In general, there were four principal sources of data to analyze. 1) surveys' close-ended questions; 2) surveys' open-ended questions; 3) gameplay open-ended questions; and 4) observations documentations. Thus, a few methods supported the present design research quantitative and qualitative analysis.
For the close-ended queries, a statistics platform (Stata 13.1) supported me in calculating percentages and mean values. The observations were translated to quantitative data because they were mostly about accurate assembly. The questionnaires' open-ended responses, by their turn, were template coded. The gameplay ones were open-coded instead.
When wondering about the design future, what often comes to mind is “a homogeneous image driven by technology and the market [...] perpetuating a cycle in which designers remain dealing with consequences of the current situation, rather than causes, values, or structural elements.” (Brandalise & Eira, 2019, p.133)
This means that ‘creating futures’ through design should be more about ensuring a dignified life for humans and non-humans than maximizing profits or reducing financial costs. In this sense, the present research ultimately explored the potential of the design field in leveraging emotional consciousness through embodiment.
The strangeness and material-weight illusion effects in data physicalizations might remain inconclusive, but the design relevance in producing more appealing experiences with data became evident. Which, at the end of the day, may even sprout better ways of communicating scientific knowledge and enhance mental/emotional well-being.
The present design research suggests data physicalization may significantly leverage people's engagement with data communication. Despite the inconclusive results related to the material-weight illusion treatment and strangeness, design decisions highly impacted all the 3D experiments' efficiency and memorability. Either beneficiating or jeopardizing them.
About data visualization, properly designed elements can highly influence the overall users' experiences, such as appealing graphics, platform's usability, meaningful interactions, storytelling, and content marketing.

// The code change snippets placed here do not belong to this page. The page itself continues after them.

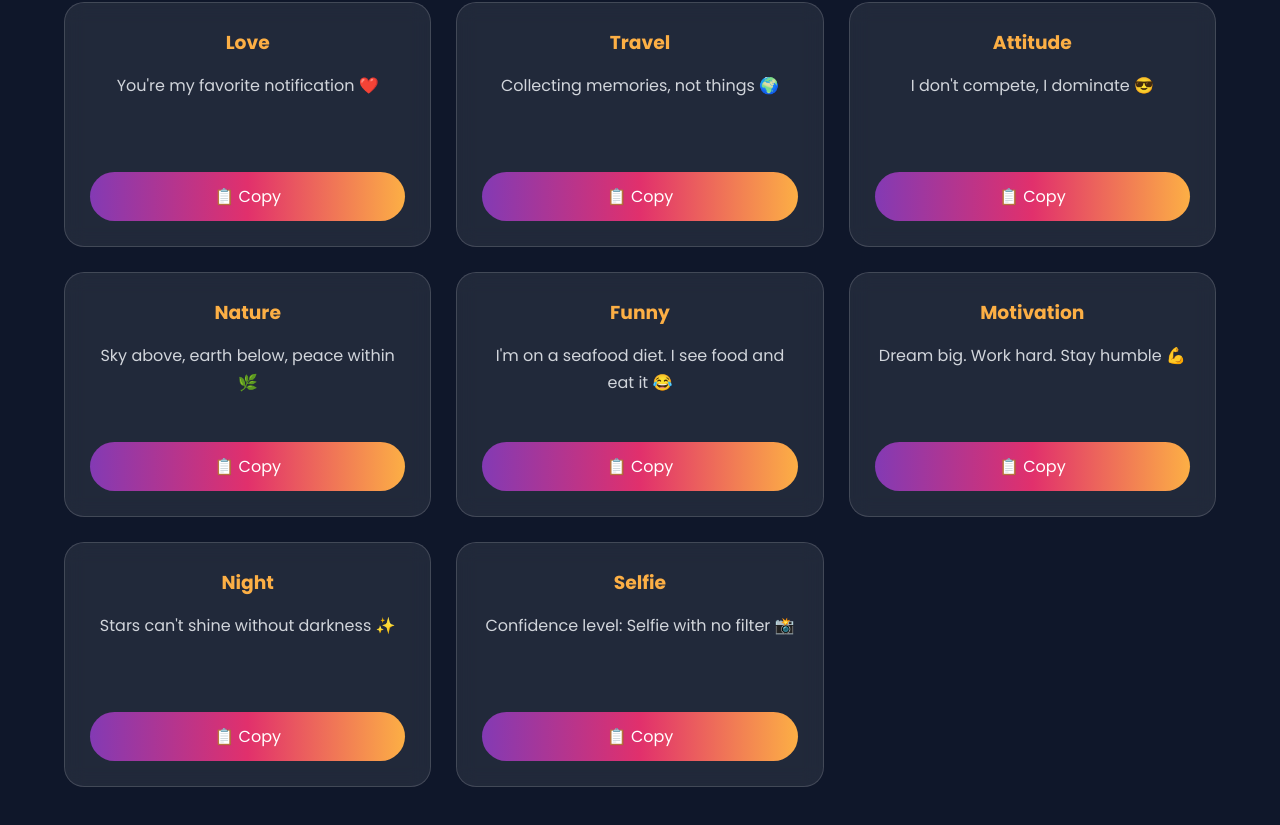
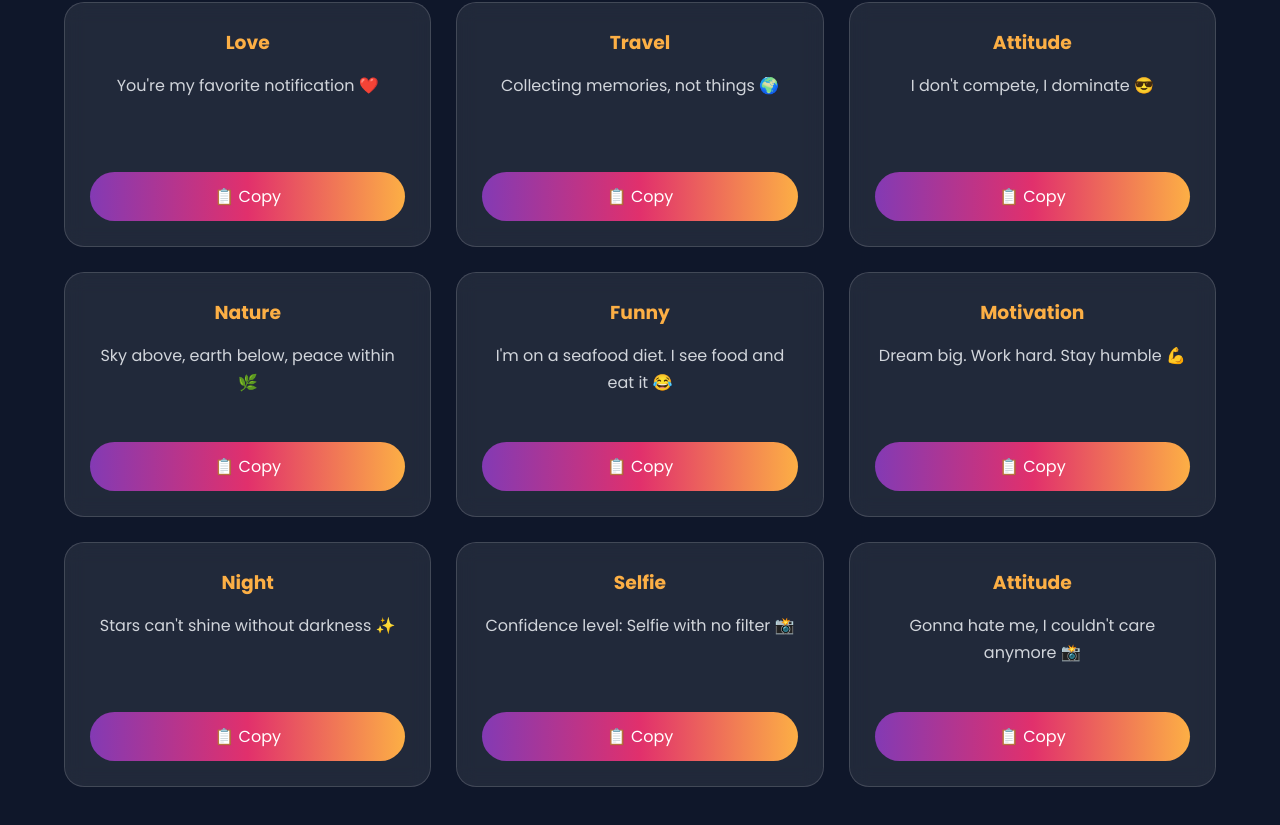
Before and after one commit to Sakshibole/InstaSongs, a React (Vite) app: page /Captions in a window 1280 px wide. Shown: the part 367-1192 px from the top of the page. Built offline with nearby package versions, Linux system fonts and the light colour scheme.

Commit message:
data updated

```diff
--- a/src/components/Captions.jsx
+++ b/src/components/Captions.jsx
@@ -41,6 +41,11 @@ const captions = [
     id: 8,
     category: "Selfie",
     text: "Confidence level: Selfie with no filter 📸",
+  },
+  {
+    id: 9,
+    category: "Attitude",
+    text: "Gonna hate me, I couldn't care anymore 📸",
   },
 ];
 
```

These informed decisions may even foster awareness regarding loneliness and its possible damages to human well-being.
In a nutshell, based on the current research findings and its theory background, appealing physicalizations and visualizations are likely to become meaningful mediums for scientific knowledge disclosure and consciousness-raising initiatives.